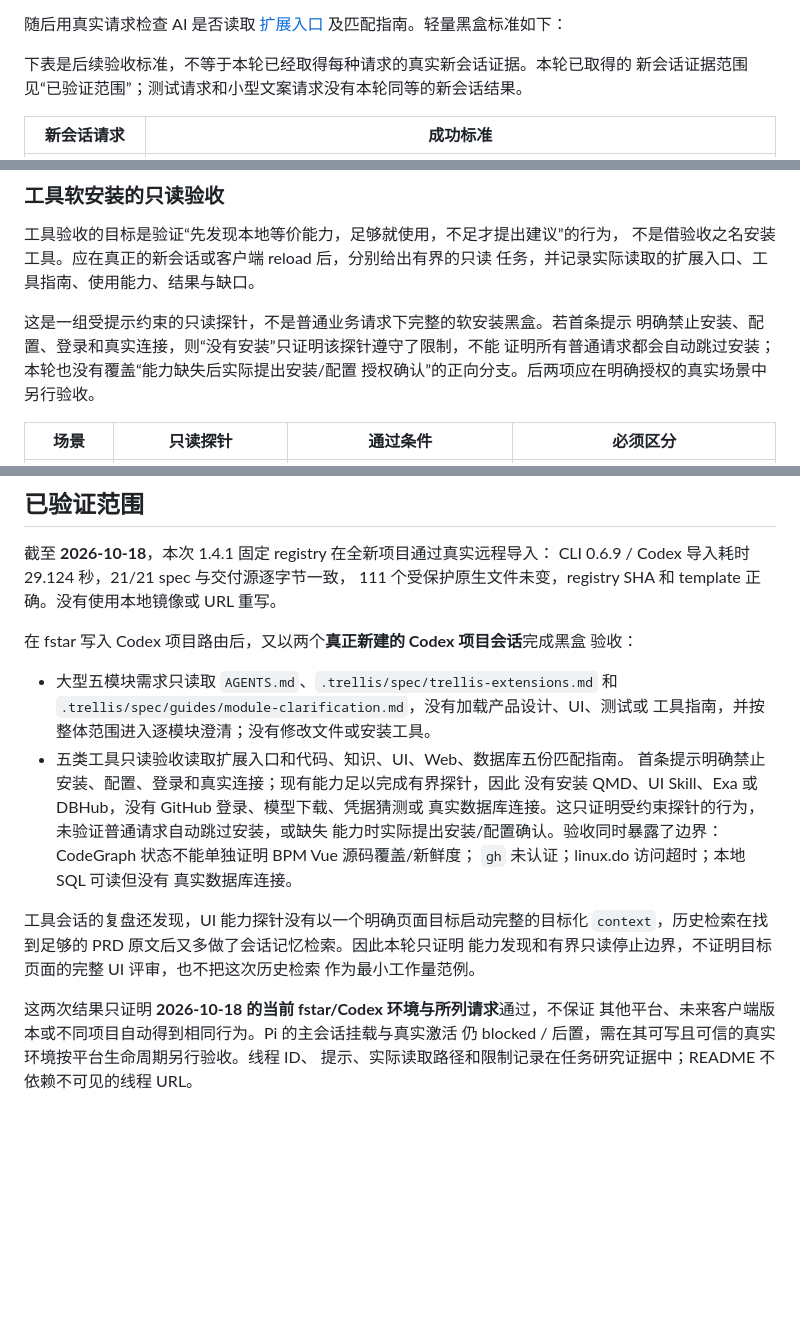
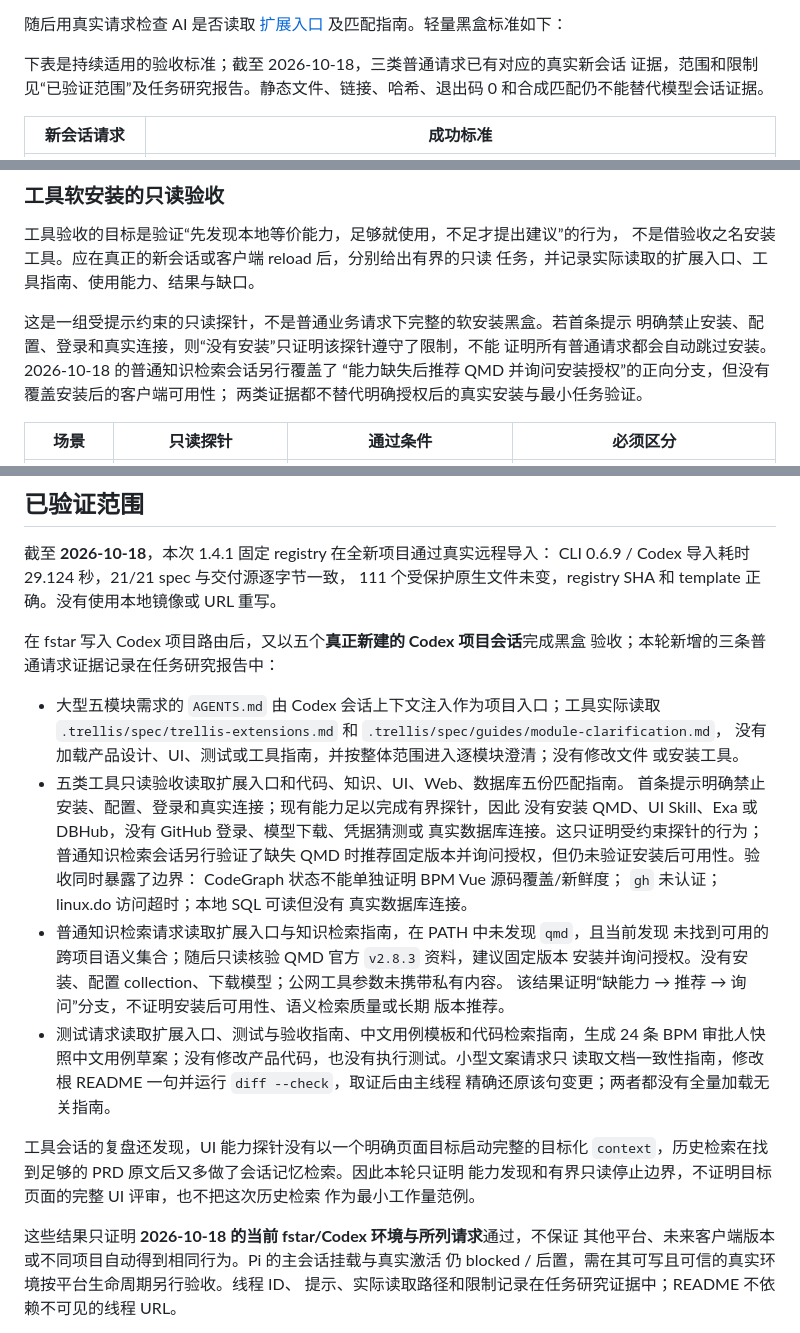
Before and after one commit to zyf3313/fstar-trellis-ext, a Markdown page: README.md, 3 parts joined by grey strips. Drawn GitHub-style; blank space fills up the shorter version.

Commit message:
docs: verify natural-request extension activation

```diff
--- a/README.md
+++ b/README.md
@@ -141,8 +141,9 @@ every guide or create extra phases.
 随后用真实请求检查 AI 是否读取 [扩展入口](spec/trellis-extensions.md)
 及匹配指南。轻量黑盒标准如下：
 
-下表是后续验收标准，不等于本轮已经取得每种请求的真实新会话证据。本轮已取得的
-新会话证据范围见“已验证范围”；测试请求和小型文案请求没有本轮同等的新会话结果。
+下表是持续适用的验收标准；截至 2026-10-18，三类普通请求已有对应的真实新会话
+证据，范围和限制见“已验证范围”及任务研究报告。静态文件、链接、哈希、退出码 0
+和合成匹配仍不能替代模型会话证据。
 
 | 新会话请求 | 成功标准 |
 |---|---|
@@ -286,8 +287,9 @@ UI 路线以 `emil-design-eng` 为核心；边界数据、动效和触摸目标
 
 这是一组受提示约束的只读探针，不是普通业务请求下完整的软安装黑盒。若首条提示
 明确禁止安装、配置、登录和真实连接，则“没有安装”只证明该探针遵守了限制，不能
-证明所有普通请求都会自动跳过安装；本轮也没有覆盖“能力缺失后实际提出安装/配置
-授权确认”的正向分支。后两项应在明确授权的真实场景中另行验收。
+证明所有普通请求都会自动跳过安装。2026-10-18 的普通知识检索会话另行覆盖了
+“能力缺失后推荐 QMD 并询问安装授权”的正向分支，但没有覆盖安装后的客户端可用性；
+两类证据都不替代明确授权后的真实安装与最小任务验证。
 
 | 场景 | 只读探针 | 通过条件 | 必须区分 |
 |---|---|---|---|
@@ -385,26 +387,37 @@ CLI 0.6.9 / Codex 导入耗时 29.124 秒，21/21 spec 与交付源逐字节一
 111 个受保护原生文件未变，registry SHA 和 template 正确。没有使用本地镜像或
 URL 重写。
 
-在 fstar 写入 Codex 项目路由后，又以两个**真正新建的 Codex 项目会话**完成黑盒
-验收：
+在 fstar 写入 Codex 项目路由后，又以五个**真正新建的 Codex 项目会话**完成黑盒
+验收；本轮新增的三条普通请求证据记录在任务研究报告中：
 
-- 大型五模块需求只读取 `AGENTS.md`、`.trellis/spec/trellis-extensions.md` 和
-  `.trellis/spec/guides/module-clarification.md`，没有加载产品设计、UI、测试或
-  工具指南，并按整体范围进入逐模块澄清；没有修改文件或安装工具。
+- 大型五模块需求的 `AGENTS.md` 由 Codex 会话上下文注入作为项目入口；工具实际读取
+  `.trellis/spec/trellis-extensions.md` 和 `.trellis/spec/guides/module-clarification.md`，
+  没有加载产品设计、UI、测试或工具指南，并按整体范围进入逐模块澄清；没有修改文件
+  或安装工具。
 - 五类工具只读验收读取扩展入口和代码、知识、UI、Web、数据库五份匹配指南。
   首条提示明确禁止安装、配置、登录和真实连接；现有能力足以完成有界探针，因此
   没有安装 QMD、UI Skill、Exa 或 DBHub，没有 GitHub 登录、模型下载、凭据猜测或
-  真实数据库连接。这只证明受约束探针的行为，未验证普通请求自动跳过安装，或缺失
-  能力时实际提出安装/配置确认。验收同时暴露了边界：CodeGraph 状态不能单独证明 BPM Vue 源码覆盖/新鲜度；
+  真实数据库连接。这只证明受约束探针的行为；普通知识检索会话另行验证了缺失
+  QMD 时推荐固定版本并询问授权，但仍未验证安装后可用性。验收同时暴露了边界：
+  CodeGraph 状态不能单独证明 BPM Vue 源码覆盖/新鲜度；
   `gh` 未认证；linux.do 访问超时；本地 SQL 可读但没有
   真实数据库连接。
+- 普通知识检索请求读取扩展入口与知识检索指南，在 PATH 中未发现 `qmd`，且当前发现
+  未找到可用的跨项目语义集合；随后只读核验 QMD 官方 `v2.8.3` 资料，建议固定版本
+  安装并询问授权。没有安装、配置 collection、下载模型；公网工具参数未携带私有内容。
+  该结果证明“缺能力 → 推荐 → 询问”分支，不证明安装后可用性、语义检索质量或长期
+  版本推荐。
+- 测试请求读取扩展入口、测试与验收指南、中文用例模板和代码检索指南，生成 24 条
+  BPM 审批人快照中文用例草案；没有修改产品代码，也没有执行测试。小型文案请求只
+  读取文档一致性指南，修改根 README 一句并运行 `diff --check`，取证后由主线程
+  精确还原该句变更；两者都没有全量加载无关指南。
 
 工具会话的复盘还发现，UI 能力探针没有以一个明确页面目标启动完整的目标化
 `context`，历史检索在找到足够的 PRD 原文后又多做了会话记忆检索。因此本轮只证明
 能力发现和有界只读停止边界，不证明目标页面的完整 UI 评审，也不把这次历史检索
 作为最小工作量范例。
 
-这两次结果只证明 **2026-10-18 的当前 fstar/Codex 环境与所列请求**通过，不保证
+这些结果只证明 **2026-10-18 的当前 fstar/Codex 环境与所列请求**通过，不保证
 其他平台、未来客户端版本或不同项目自动得到相同行为。Pi 的主会话挂载与真实激活
 仍 blocked / 后置，需在其可写且可信的真实环境按平台生命周期另行验收。线程 ID、
 提示、实际读取路径和限制记录在任务研究证据中；README 不依赖不可见的线程 URL。
```
Also changed, not shown: other parts of README.md (+2 -2 lines), CHANGELOG.md (+10 -4 lines).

· · · · ·

EXERCISE DIRECTIONS>
Each line of the entries above that has the word "项目路由后" is to be copied.

ANSWER TO THIS TASK>
-在 fstar 写入 Codex 项目路由后，又以两个**真正新建的 Codex 项目会话**完成黑盒
+在 fstar 写入 Codex 项目路由后，又以五个**真正新建的 Codex 项目会话**完成黑盒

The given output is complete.